The Archbishop urged firms to be “conscious of their social obligations,” saying they had to “behave with generosity and not merely to maximize opportunity.”
“They have control because they sell something everyone has to buy. We have no choice about buying it,” he said. “With that amount of power comes huge responsibility to serve society.”
“It is not like some other sectors of business where people can walk away from you if they don’t want to buy your product and you are entitled to seek to maximize your profit. The social license to operate of the energy companies is something they have to take very, very seriously indeed.”
Welby added he was concerned that fuel poverty was “a very severe issue… because real incomes are flat or declining and the cost of energy has gone up.” He added “It ties in with the food banks and the debt. They are all part of the reality of life for many people today.”

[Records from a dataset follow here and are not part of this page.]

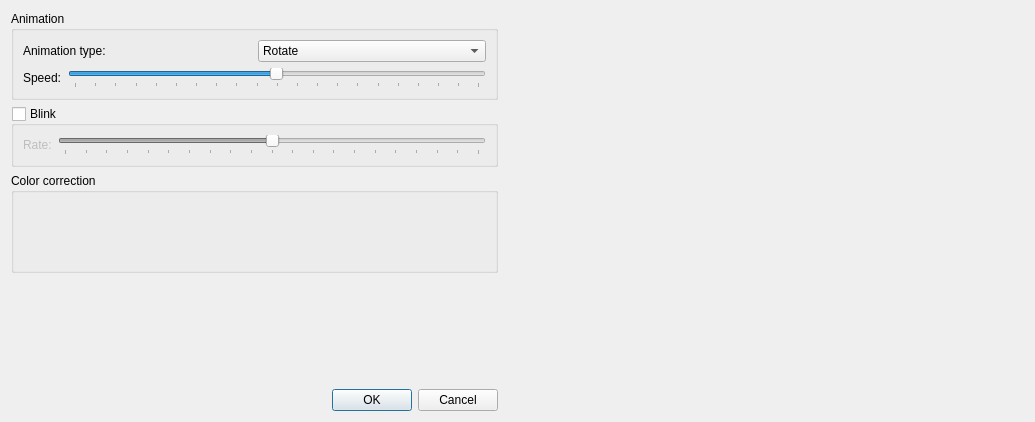
First picture: the form in dialogs/alc-animation-configure-dialog.ui, repository dev-0x7C6/led-frame, before the edit.
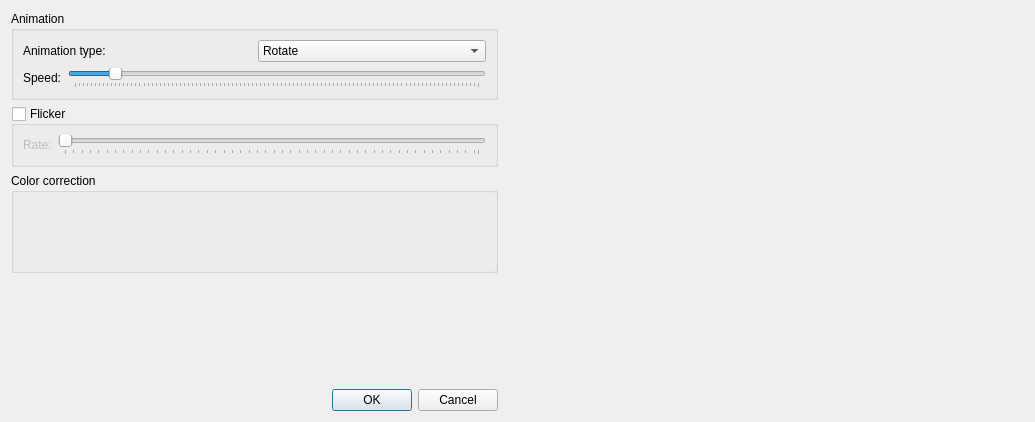
Second picture: the form after the edit. Custom widgets are drawn as their Qt base class.

```diff
--- a/dialogs/alc-animation-configure-dialog.ui
+++ b/dialogs/alc-animation-configure-dialog.ui
@@ -67,7 +67,7 @@
              <number>1</number>
             </property>
             <property name="maximum">
-             <number>1000</number>
+             <number>5000</number>
             </property>
             <property name="value">
              <number>500</number>
@@ -91,7 +91,7 @@
      <item>
       <widget class="QGroupBox" name="groupBox">
        <property name="title">
-        <string>Blink</string>
+        <string>Flicker</string>
        </property>
        <property name="checkable">
         <bool>true</bool>
@@ -108,12 +108,18 @@
          </widget>
         </item>
         <item>
-         <widget class="QSlider" name="blinkSlider">
+         <widget class="QSlider" name="flickerSlider">
+          <property name="enabled">
+           <bool>true</bool>
+          </property>
+          <property name="minimum">
+           <number>1</number>
+          </property>
           <property name="maximum">
            <number>100</number>
           </property>
           <property name="value">
-           <number>50</number>
+           <number>1</number>
           </property>
           <property name="orientation">
            <enum>Qt::Horizontal</enum>
@@ -122,7 +128,7 @@
            <enum>QSlider::TicksBelow</enum>
           </property>
           <property name="tickInterval">
-           <number>5</number>
+           <number>2</number>
           </property>
          </widget>
         </item>
```
Left out of the diff: 3 changed lines with no effect on the pictures.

Just don’t expect any “I could have had a V8” moments from the power companies anytime soon.
Dress in Layers and Wear More Jumpers?
Blaming the high costs of transport and delivery, along with some rather appreciable regional variations (especially in bringing power to some of the poorest sections of the country), the companies are also hitting people with yet another blow.
Citing a confusing system of rates and allowances, a new initiative to “streamline” bills has been introduced.
Unfortunately, with the exception of the 500,000 or so most destitute, this means relied upon discounts will also vanish. So even the poorest spared this reform will find the remaining allowance will cover less than half of the announced increases.
But even that is not the most callous part of all this.
In response to a wave of protests, British Gas executives have countered by suggesting their actions may not result in higher costs. “After all,” one actually told a journalist in Friday, “the consumer could always use less energy.”
If that were not enough, a government spokesman actually suggested that end users could counter the price increases by wearing additional layers of clothing!
Making the matter even worse politically, this sage compounded the embarrassment by even making an apparel recommendation. “You could wear more jumpers [heavy sweaters].”
Ed Miliband, the head of the opposition Labour Party, has pledged to freeze energy prices through 2017 (the next election is expected in 2015). Current Conservative PM David Cameron has labeled the move a “socialist con.” But it had been resonating with the electorate even before the newest rate increases.
It also doesn’t help that, at least according to one Sunday newspaper, Sir Roger Carr sits on the Prime Minister’s Business Advisory Group. Carr chairs Centrica…and Centrica owns British Gas.
Into the Gathering Storm
This is rapidly becoming a political maelstrom.
But I do have an approach. Not only is it a domestic solution to the rising cost of energy, it also has the advantage of providing some very attractive opportunities for U.S. companies (and our investment interests in them).
The recommendations will be unveiled during my major briefing later today, followed by a round of media appearances.
I have already floated some of the particulars in meetings with government and regulatory officials. But I must be careful in walking through this self-inflicted British political mine field.
A good example surfaced in one of my sessions yesterday. Only somewhat tongue-in-cheek was the following introduction made. “I am pleased to hand the podium over to that well-known energy expert Dr. Kent Moors. He is over from the Colonies to show us the error of our ways.”
Yes, a certain amount of caution is in order here. As usual, Marina offers some wise counsel. “Don’t be a bull in the china shop,” she advised me. “Remember, it is their family heirlooms you are breaking.”
Yet sometimes the dishes must fly anyway. In Thursday’s issue, I will lay out what I have urged London to do…and how we intend to make some nice profit off of it.